  23. Posing…Shoulders • Shoulders should be on different “planes” (one slightly higher or lower than the other) • Shoulders square on will express a strong attitude • Sometimes square shoulders can create a solid picture, but use it wisely • These are a few pointers, but there are various ways to do things…TRIAL AND ERROR!!

  24. Shoulders

  25. Shoulders

  26. Volunteer I need some volunteers… 3 boys & 1 girl 

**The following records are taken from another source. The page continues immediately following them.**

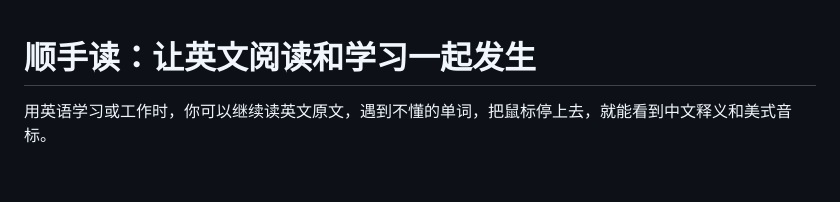
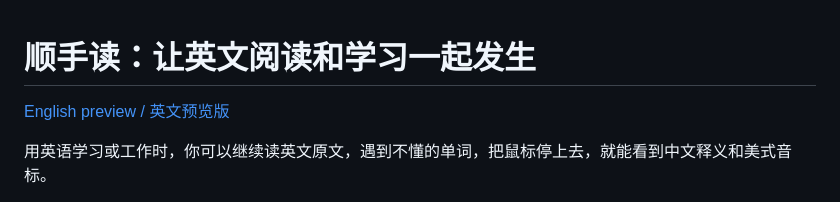
Before and after one commit to janiezhang52-lab/shunshou-reader, a Markdown page: README.md, the part around the change. GitHub-like rendering; blank space fills up the shorter version.

Commit message:
docs: add English preview entry

```diff
--- a/README.md
+++ b/README.md
@@ -1,4 +1,6 @@
 # 顺手读：让英文阅读和学习一起发生
+
+[English preview / 英文预览版](ENGLISH-PREVIEW.md)
 
 用英语学习或工作时，你可以继续读英文原文，遇到不懂的单词，把鼠标停上去，就能看到中文释义和美式音标。
 
```
Also changed, not shown: ENGLISH-PREVIEW.md (added, +15 -0 lines).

  27. Posing…Head/Chin • Head tipped back slightly will generally give an attitude of a “punk” • Head tipped back to the “high” shoulder will feel fun and flirty • Good for girls • Head down toward the “low” shoulder can express power or position (especially when shooting from a low angle) • Good for guys • These are a few pointers, but there are various ways to do things…TRIAL AND ERROR!!

  28. Head Position-Female

  29. Head Position-Male

  30. Activity Practicing with Shoulders & Head position

  31. Posing…Joints • One rule; if it bends, bend it. This goes for elbows, knees, wrists, etc.

  32. If it bends, bend it….

  33. Eyes • You can have your subject looking straight at the camera. • This pulls your viewer in automatically and creates an instant focal point

  34. Eyes • You can have your subject looking at something outside the frame • This leads your viewer to wonder what grabbing the subject’s attention

  35. Eyes • You can have your subject looking within the frame

  36. Eyes • Give your subject space to look in too… • This is a great rule to follow, but does have a time when it would be useful to break • TRIAL & ERROR!

  37. Posing • In portraits, it is very helpful to take pictures in this order… • Head shots • Shoulder & up • Waist & up • Knee & up or full body shots

  38. Head Shots

  39. Head Shots

  40. Shoulder Up

  41. Shoulder Up

  42. Waist Up

  43. Waist Up

  44. Knee Up

  45. Full Body

  46. Activity Picture order, Eyes, & Bending

  47. So what does it take… To become a great Portrait Photographer?

  48. Portrait Photography • Practice! Practice! Practice! • Match poses with “personalities” • This requires communication skills to get to know your subject • Go for what is Natural • If your subject is uncomfortable, it will show • Be Patient! TRIAL & ERROR!

  49. Portrait Tips

  50. Tips • Alter your Perspective • Try various angles!! • Play with Eye Contact • Look within the frame, out of the frame, etc • Experiment with Lighting • SHOOT CANDIDLY!!!! • No posing! In the moment!